* [WHAT YOU SHOULD DO]: Could you retype every entry below exactly as written?

Items listed in a dataset:

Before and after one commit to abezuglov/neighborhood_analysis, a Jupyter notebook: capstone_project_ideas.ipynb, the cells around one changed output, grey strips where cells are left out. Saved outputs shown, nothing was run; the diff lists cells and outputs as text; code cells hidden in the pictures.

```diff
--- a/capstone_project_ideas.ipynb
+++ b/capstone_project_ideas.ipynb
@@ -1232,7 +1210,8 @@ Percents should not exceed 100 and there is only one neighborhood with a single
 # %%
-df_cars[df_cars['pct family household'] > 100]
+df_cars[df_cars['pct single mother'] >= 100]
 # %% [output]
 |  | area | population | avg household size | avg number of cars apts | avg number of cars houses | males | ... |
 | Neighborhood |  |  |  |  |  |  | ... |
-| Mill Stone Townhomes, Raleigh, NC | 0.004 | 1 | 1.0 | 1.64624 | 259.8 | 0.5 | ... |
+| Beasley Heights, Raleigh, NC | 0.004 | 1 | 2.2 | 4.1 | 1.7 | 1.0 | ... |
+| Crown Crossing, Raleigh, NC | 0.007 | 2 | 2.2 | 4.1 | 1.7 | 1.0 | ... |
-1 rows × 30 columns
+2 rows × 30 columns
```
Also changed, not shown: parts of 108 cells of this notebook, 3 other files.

* [ANSWER BOX]:
Before and after one commit to abezuglov/neighborhood_analysis, a Jupyter notebook: capstone_project_ideas.ipynb, the cells around one changed output, grey strips where cells are left out. Saved outputs shown, nothing was run; the diff lists cells and outputs as text; code cells hidden in the pictures.

```diff
--- a/capstone_project_ideas.ipynb
+++ b/capstone_project_ideas.ipynb
@@ -1232,7 +1210,8 @@ Percents should not exceed 100 and there is only one neighborhood with a single
 # %%
-df_cars[df_cars['pct family household'] > 100]
+df_cars[df_cars['pct single mother'] >= 100]
 # %% [output]
 |  | area | population | avg household size | avg number of cars apts | avg number of cars houses | males | ... |
 | Neighborhood |  |  |  |  |  |  | ... |
-| Mill Stone Townhomes, Raleigh, NC | 0.004 | 1 | 1.0 | 1.64624 | 259.8 | 0.5 | ... |
+| Beasley Heights, Raleigh, NC | 0.004 | 1 | 2.2 | 4.1 | 1.7 | 1.0 | ... |
+| Crown Crossing, Raleigh, NC | 0.007 | 2 | 2.2 | 4.1 | 1.7 | 1.0 | ... |
-1 rows × 30 columns
+2 rows × 30 columns
```
Also changed, not shown: parts of 108 cells of this notebook, 3 other files.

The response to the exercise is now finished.